A pair of cunning thieves made off with thousands of dollars in cash after successfully pulling off a bait-and-switch scam at a Denver “cash-for-gold” store.
Two con men entered Myrna Munoz’s family jewelry store on Saturday and told her that because of a family emergency they needed to sell a large amount of gold jewelry fast.
“They weren’t even nervous. Like, they do this all the time,” Munoz said.
The two men entered Joyeria El Ruby in Denver with 445 grams of gold, which Munoz valued at over $11,000. The store’s surveillance footage shows one of the men asking Munoz a question to distract her while the other man quickly switches the real bag of gold, which Munoz has just assessed, with a bag of fakes that looked practically identical to the original.
Once the transaction was completed, one of the men stuffed the cash Munoz gave them for their gold into his pocket, and the two quietly left. The store was taken for the full $11,000 that she assessed the men’s gold to be worth.
Munoz’s mother realized what had happened just moments after the men left the store, when she noticed an unfamiliar piece of jewelry in the bag.
“My mom was like, ‘I don’t recognize this small chain here. Did we test it?’” she recalled.
The two began to test the jewelry and quickly realized that they’d been had. A simple test, in which a chemical is placed on gold, can reveal a fake if the tested area turns green. This was the case with every piece in the switched bag.

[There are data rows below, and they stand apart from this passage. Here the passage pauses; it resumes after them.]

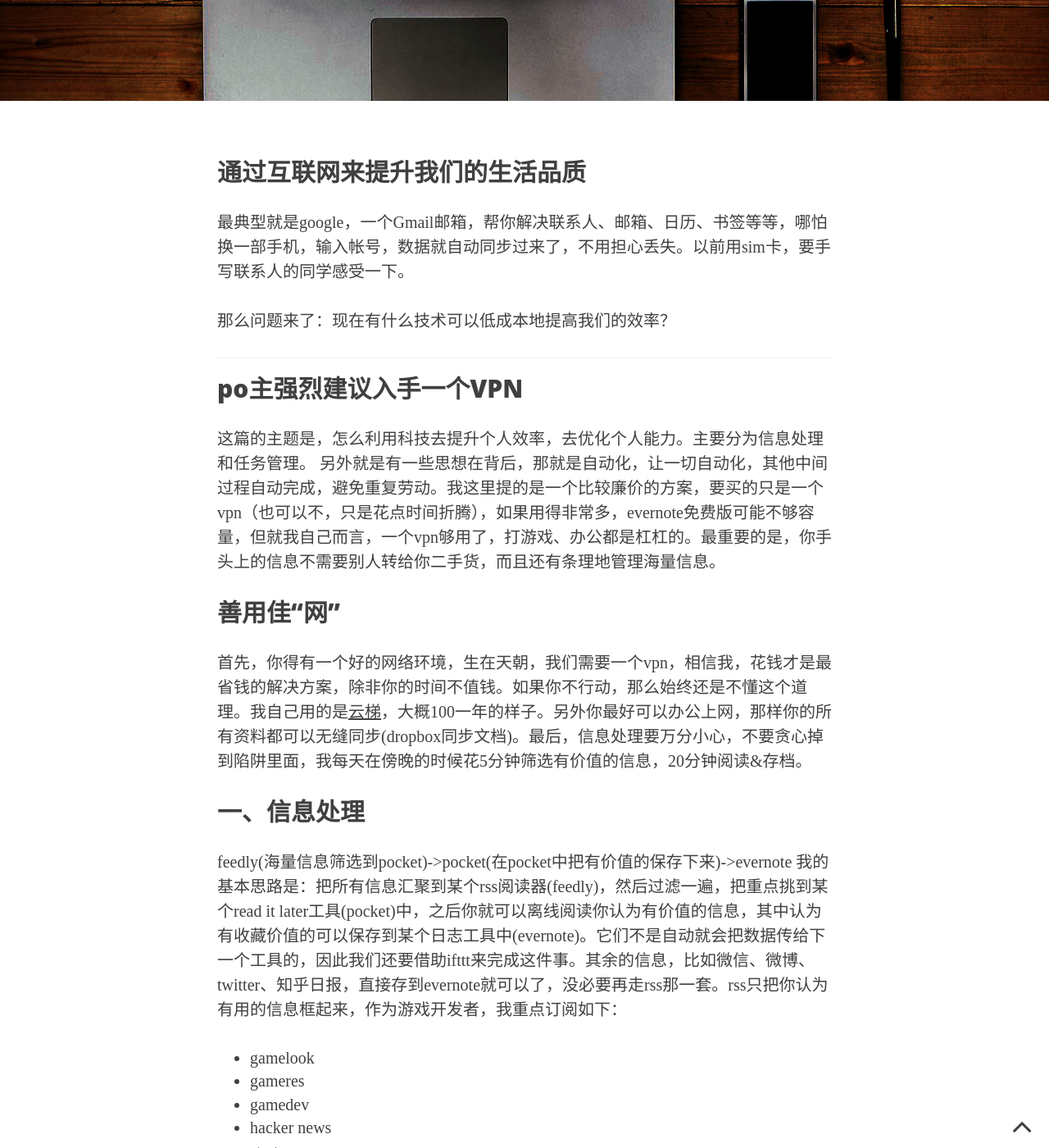
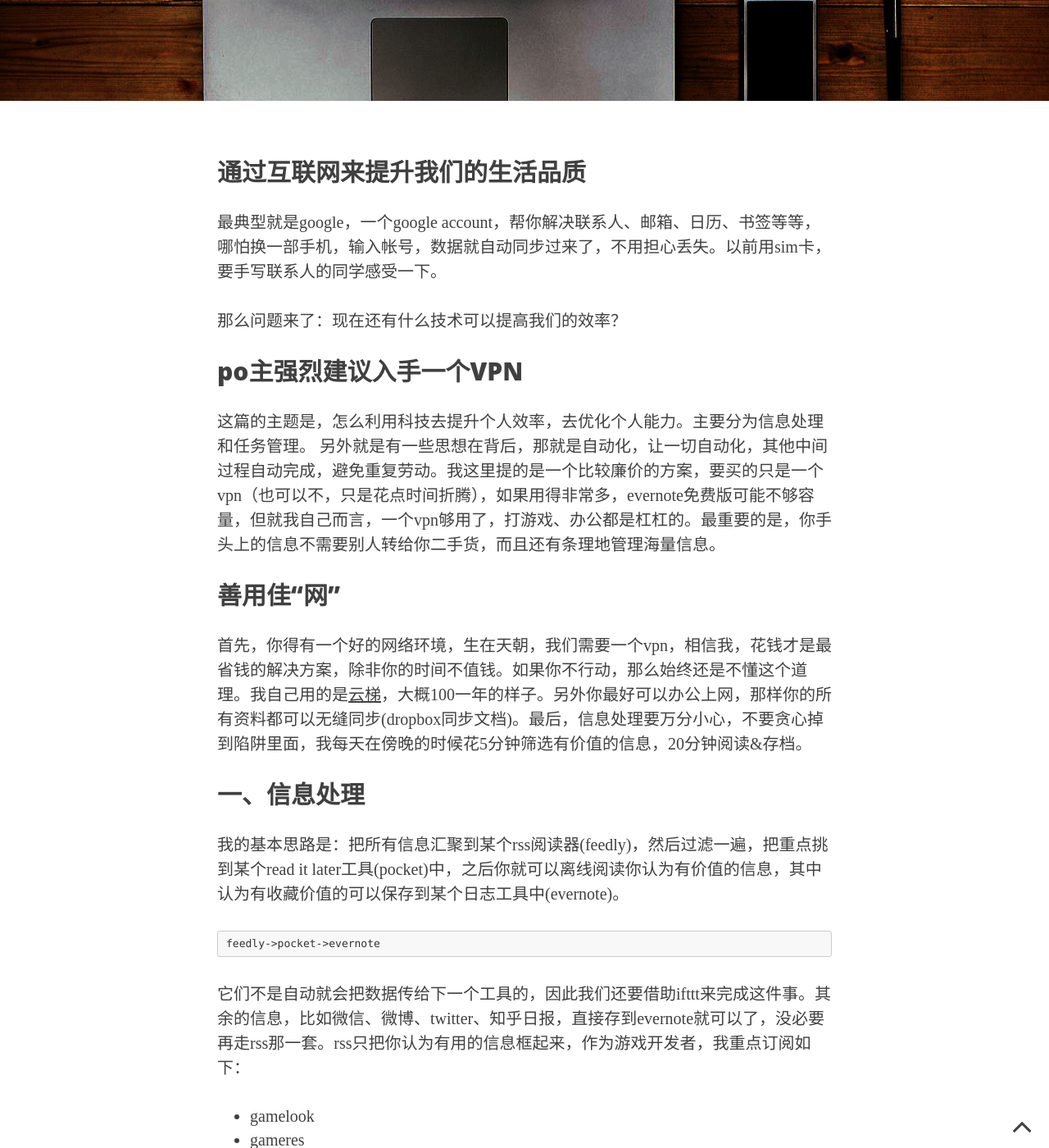
Before and after one commit to fonzieyang/fonzieyang.github.com, a Jekyll site: the page built from _posts/2015-02-03-effective-living.md, in a window 1280 px wide and 1400 px high, scrolled down 331 px. Shown: the whole window at 82% size. Built offline with Jekyll 4.4.1, drawn with Linux system fonts in a browser that asks for light colours; nearby versions of some CDN libraries; comment, search, counter and statistics services are not loaded.

Commit message:
update post

```diff
--- a/_posts/2015-02-03-effective-living.md
+++ b/_posts/2015-02-03-effective-living.md
@@ -12,11 +12,9 @@ header-img: "img/desk-602975_1280.jpg"
 
 ## 通过互联网来提升我们的生活品质
 
-最典型就是google，一个Gmail邮箱，帮你解决联系人、邮箱、日历、书签等等，哪怕换一部手机，输入帐号，数据就自动同步过来了，不用担心丢失。以前用sim卡，要手写联系人的同学感受一下。
+最典型就是google，一个google account，帮你解决联系人、邮箱、日历、书签等等，哪怕换一部手机，输入帐号，数据就自动同步过来了，不用担心丢失。以前用sim卡，要手写联系人的同学感受一下。
 
-那么问题来了：现在有什么技术可以低成本地提高我们的效率？
-
----
+那么问题来了：现在还有什么技术可以提高我们的效率？
 
 ## po主强烈建议入手一个VPN
 这篇的主题是，怎么利用科技去提升个人效率，去优化个人能力。主要分为信息处理和任务管理。 另外就是有一些思想在背后，那就是自动化，让一切自动化，其他中间过程自动完成，避免重复劳动。我这里提的是一个比较廉价的方案，要买的只是一个vpn（也可以不，只是花点时间折腾），如果用得非常多，evernote免费版可能不够容量，但就我自己而言，一个vpn够用了，打游戏、办公都是杠杠的。最重要的是，你手头上的信息不需要别人转给你二手货，而且还有条理地管理海量信息。
@@ -26,15 +24,18 @@ header-img: "img/desk-602975_1280.jpg"
 首先，你得有一个好的网络环境，生在天朝，我们需要一个vpn，相信我，花钱才是最省钱的解决方案，除非你的时间不值钱。如果你不行动，那么始终还是不懂这个道理。我自己用的是[云梯](http://igetvpn.com/?r=2fbff25cdef80c4e)，大概100一年的样子。另外你最好可以办公上网，那样你的所有资料都可以无缝同步(dropbox同步文档)。最后，信息处理要万分小心，不要贪心掉到陷阱里面，我每天在傍晚的时候花5分钟筛选有价值的信息，20分钟阅读&存档。
 
 ## 一、信息处理
-feedly(海量信息筛选到pocket)->pocket(在pocket中把有价值的保存下来)->evernote
-我的基本思路是：把所有信息汇聚到某个rss阅读器(feedly)，然后过滤一遍，把重点挑到某个read it later工具(pocket)中，之后你就可以离线阅读你认为有价值的信息，其中认为有收藏价值的可以保存到某个日志工具中(evernote)。它们不是自动就会把数据传给下一个工具的，因此我们还要借助ifttt来完成这件事。其余的信息，比如微信、微博、twitter、知乎日报，直接存到evernote就可以了，没必要再走rss那一套。rss只把你认为有用的信息框起来，作为游戏开发者，我重点订阅如下：
+我的基本思路是：把所有信息汇聚到某个rss阅读器(feedly)，然后过滤一遍，把重点挑到某个read it later工具(pocket)中，之后你就可以离线阅读你认为有价值的信息，其中认为有收藏价值的可以保存到某个日志工具中(evernote)。
+
+	feedly->pocket->evernote
+
+它们不是自动就会把数据传给下一个工具的，因此我们还要借助ifttt来完成这件事。其余的信息，比如微信、微博、twitter、知乎日报，直接存到evernote就可以了，没必要再走rss那一套。rss只把你认为有用的信息框起来，作为游戏开发者，我重点订阅如下：
 
 * gamelook
 * gameres
 * gamedev
 * hacker news
 * startup news
-* 还有其他大神的博客
+* 还有各大博客
 
 注意少就是多，后面你就可以大概每天在feedly中200+条信息中，筛选到read it later中，然后ifttt就会把这个传到pocket中，如果你用手机版，他有强大的离线阅读，非常方便。不过pocket到evernote会遇到一个坑，那就是无法抓取全文。我们可以通过rss来完成这件事情，某些网络工具提供把rss的全文抓出来（比如fulltextrss.com），在转发rss，我们在ifttt中订阅这个抓取后的rss，就可以得到全文保存在evernote中。
 
```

“This is a small family-owned business, hard-earned money that we have saved up,” said Munoz. “It makes me feel horrible.”
Many jewelry stores have been doing more business buying gold than they selling it, because melted down gold is worth more than $1,700 an ounce. And as the price of gold has spiked, the crime rate surrounding gold, from smash and grab robberies to more elaborate heists, has been climbing steadily.
Last month a woman brandishing a handgun stole more than $10,000 worth of gold coins from a coin shop in Van Nuys, Calif.
Near Buffalo, N.Y., earlier this summer a group of four men entered a Gold 4 Cash store, leapt over the counter, overpowered the two clerks and made off with an undisclosed amount of gold.
Tony Demarco, owner of Western Loan & Jewelry in East Los Angeles, said that in the gold business every once in a while the owner will get burned. He said that on Saturday Munoz made a rookie mistake.
“Twenty years ago, it would have been a thousand-dollar loss … the gold price is what’s pushing people — bad guys coming out of the woodwork,” DeMarco said.
As for Munoz’s misfortune, she’s certain that it’s a scam that these con men have run before, because she noticed that the real gold jewelry had been tested several times. She told ABC7 in Denver that the crooks had a smooth story — that they had taken it to a number of exchanges and just hadn’t found the right price yet.
The thieves were caught on her store’s surveillance camera, and the Denver police are currently investigating the crime.